RALEIGH – The neurologic form of equine herpesvirus, EHV-1, has been confirmed in a North Carolina horse. The horse, from a Rockingham County stable, was taken to the College of Veterinary Medicine at N.C. State University upon becoming ill, and directly quarantined to the equine isolation unit of the hospital.
“We have been fortunate that we’ve not seen this particular form of this common virus in North Carolina to date, even though it has been increasing in frequency throughout the country for almost a decade now,” said State Veterinarian David Marshall. “We are working with the College of Veterinary Medicine and with the stable to implement biosecurity measures and minimize the risk of further spread.”
EHV-1 is highly contagious among horses, but poses no threat to humans. It most often causes respiratory infections in young horses, but different strains can also pose neurologic problems, which the affected N.C. horse exhibited. The virus also can cause abortion in pregnant horses or neonatal death. Vaccines are available that protect horses from most forms of EHV-1, but not from the strains that cause neurologic problems.

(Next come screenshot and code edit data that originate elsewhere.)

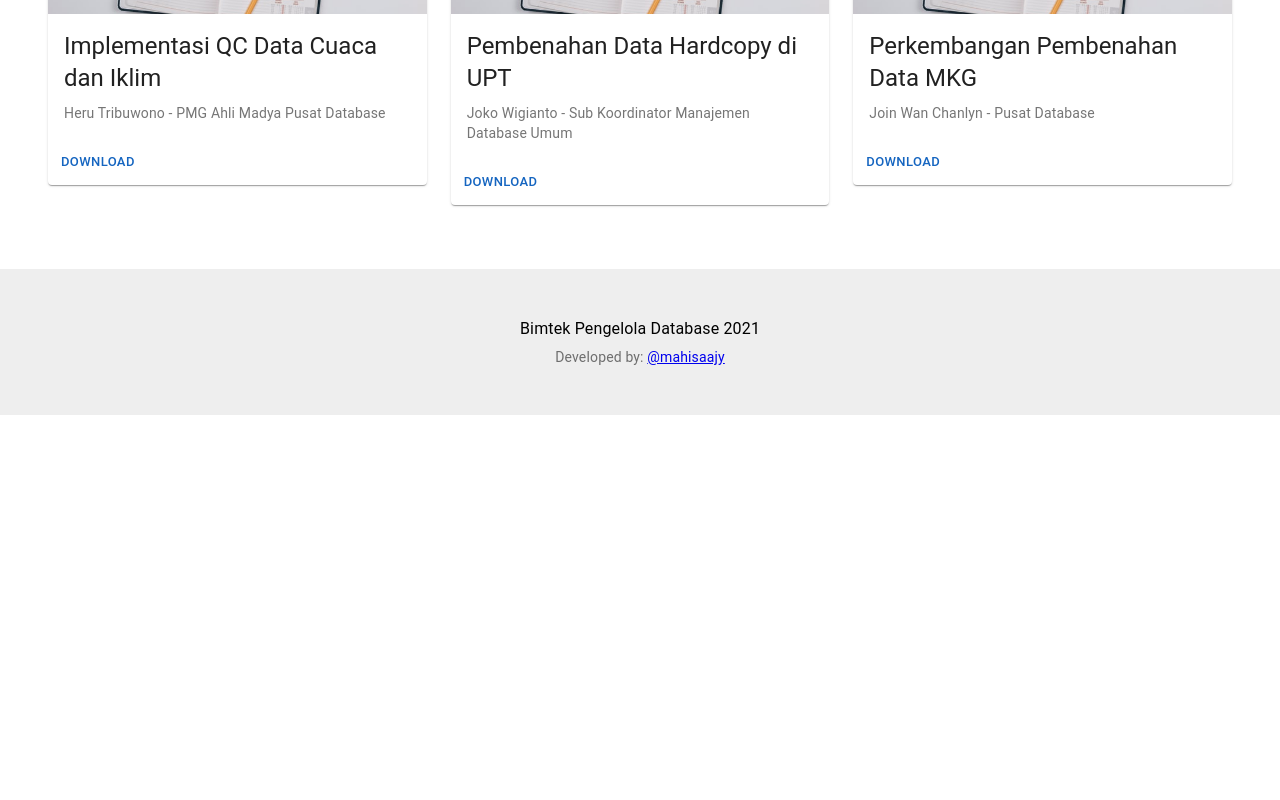
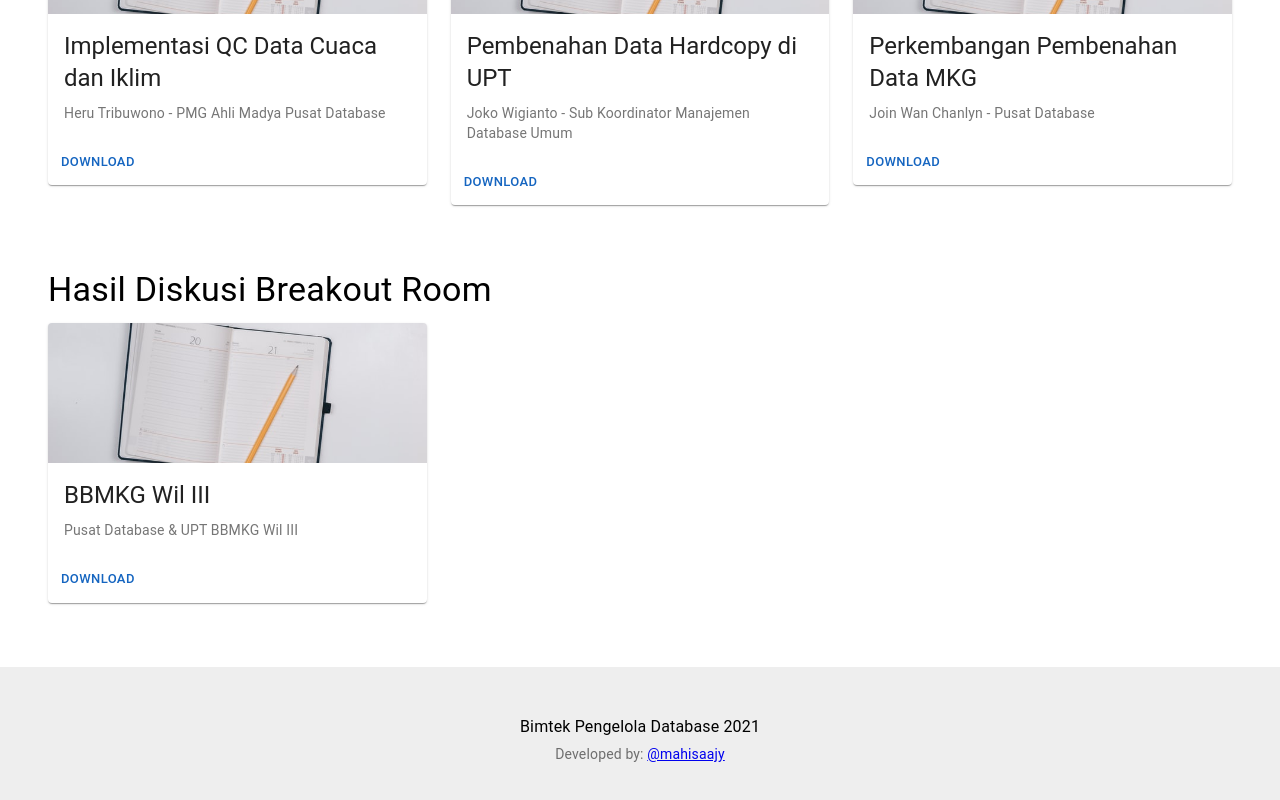
Before and after one commit to mahisaajy/bimtek2021, a React (Create React App) app: page /materi in a window 1280 px wide. Shown: the part 1938-2738 px from the top of the page. Before the commit the page ends 2353 px from the top, so only its background shows below. Built offline with nearby package versions, Linux system fonts and the light colour scheme.

Commit message:
Tambah materi bbmkg wil III

```diff
--- a/src/pages/Materi.tsx
+++ b/src/pages/Materi.tsx
@@ -201,6 +201,17 @@ export default function Materi() {
                         </Grid>
                     </Grid>
 
+                    <Box mt={8}>
+                    <Typography variant="h4" gutterBottom>
+                        Hasil Diskusi Breakout Room
+                    </Typography>
+                    </Box>
+                    <Grid container spacing={3}>
+                        <Grid item xs={12} sm={4} md={4}>
+                            <CustomCard title={'BBMKG Wil III'} description={'Pusat Database & UPT BBMKG Wil III'} imagemedia={'coding.jpg'} linkto={'https://drive.google.com/file/d/1E8iyxRW17YI77juOpUDFUERGt66kmkK5/view?usp=sharing'} />
+                        </Grid>
+                    </Grid>
+
 
                     {/* <Grid item xs={12} sm={4} md={4}>
                             <CustomCard title={'Sosialisasi QM, QA, dan QC Data Cuaca dan Iklim'} description={'Urip Haryoko - Perekayasa Utama (Puslitbang)'} imagemedia={'agenda2.jpg'} linkto={'https://drive.google.com/file/d/1vIkAPiEeps03cJzGPL_n9c947U6XmKfS/view?usp=sharing'} />
```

Biosecurity measures to protect horses include quarantining facilities that are suspected to house EHV-1-exposed horses. Water and feed buckets should be disinfected and not shared. Stalls and trailers should also be cleaned and disinfected regularly to prevent the spread of disease. New additions or those returning from shows and exhibitions should be isolated for 3 weeks prior to comingling with other horses upon returning home. Horse owners should also talk with their veterinarian to determine a vaccine schedule.
More information about EPV-1 and how to prevent the virus can be found at www.ncagr.gov/vet/Disease Alerts.htm. Questions regarding College of Veterinary Medicine protocols may be referred to David Green at 919-513-6662.
There are no horse events scheduled this weekend at facilities owned by the N.C. Department of Agriculture and Consumer Services in Raleigh, Williamston and Fletcher.
Dr. Tom Ray, director of Livestock Health Programs
NCDA&CS Veterinary Division